Two earthquakes have shaken America’s Washington state, with the tremors felt into British Columbia and across the Cascade Mountains into the eastern part of the region.
There were no immediate reports of damage or injuries.
The US Geological Survey reports that a 4.6 magnitude earthquake rattled the Three Lakes area, about 64 kilometres northeast of Seattle. That was followed minutes later by a 3.5 magnitude aftershock near the city of Monroe, about 48km northeast of Seattle.
The initial jolt was recorded at 2.51am local time on Friday. The state Department of Transportation said the agency would be inspecting bridges, but had no reports of damage.
The USGS said it received reports of people feeling the shaking from Vancouver to near Wenatchee, Washington.
Thankfully there are no reported injuries from last night’s #SeattleEarthquake. However, many of us live near the Cascadia Subduction Zone and we must all be ready for more earthquakes in our future. Preparedness starts in every household – know what to do when the next one hits. https://t.co/R4HdvvfdvQ
— Governor Jay Inslee (@GovInslee) July 12, 2019

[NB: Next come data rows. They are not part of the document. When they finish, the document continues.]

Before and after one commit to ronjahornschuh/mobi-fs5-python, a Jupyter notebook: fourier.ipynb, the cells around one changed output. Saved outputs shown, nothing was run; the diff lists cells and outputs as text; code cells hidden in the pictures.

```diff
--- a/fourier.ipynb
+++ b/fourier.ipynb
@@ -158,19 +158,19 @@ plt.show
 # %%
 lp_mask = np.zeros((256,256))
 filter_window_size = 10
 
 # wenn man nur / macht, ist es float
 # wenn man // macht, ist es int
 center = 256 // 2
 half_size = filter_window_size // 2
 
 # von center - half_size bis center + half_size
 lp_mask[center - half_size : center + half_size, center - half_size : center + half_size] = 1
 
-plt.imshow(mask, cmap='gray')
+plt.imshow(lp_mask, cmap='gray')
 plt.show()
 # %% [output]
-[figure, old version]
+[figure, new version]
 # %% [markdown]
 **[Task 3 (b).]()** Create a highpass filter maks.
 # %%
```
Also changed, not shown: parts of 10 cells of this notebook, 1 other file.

Further south along the Pacific coast, a magnitude 4.9 aftershock of last week’s Southern California earthquakes was felt widely in the region on Friday morning. There have been thousands of aftershocks of the magnitude 6.4 earthquake on July 4 and the 7.1 quake that occurred the next day.
David Caruso, a USGS geophysicist, told The Seattle Times the Washington state quake was due to a thrust fault, in which one side of a fault pushed upward relative to its opposite side. Such quakes are common in the Cascade Mountain range.
Caruso said the Northwest quake had no connection to the recent earthquakes in California.
Meanwhile, a magnitude 4.9 aftershock of last week’s Southern California earthquakes has been felt widely in the region.
The US Geological Survey says the quake occurred at 6:11am. Friday and was centred about 8kms northeast of the Mojave Desert city of Ridgecrest.
The quake was felt very lightly in the Los Angeles area.
There have been thousands of aftershocks of the magnitude 6.4 earthquake on July 4 and the 7.1 quake that occurred the next day.
The aftershocks have been dying off but are expected to continue for some time. Seismologist Lucy Jones tweets that the 4.9 quake is normal and is having its own aftershocks.
The USGS says the probability of a 7.1 or larger quake has fallen to less than one per cent.
Originally published as Two earthquakes rattle Washington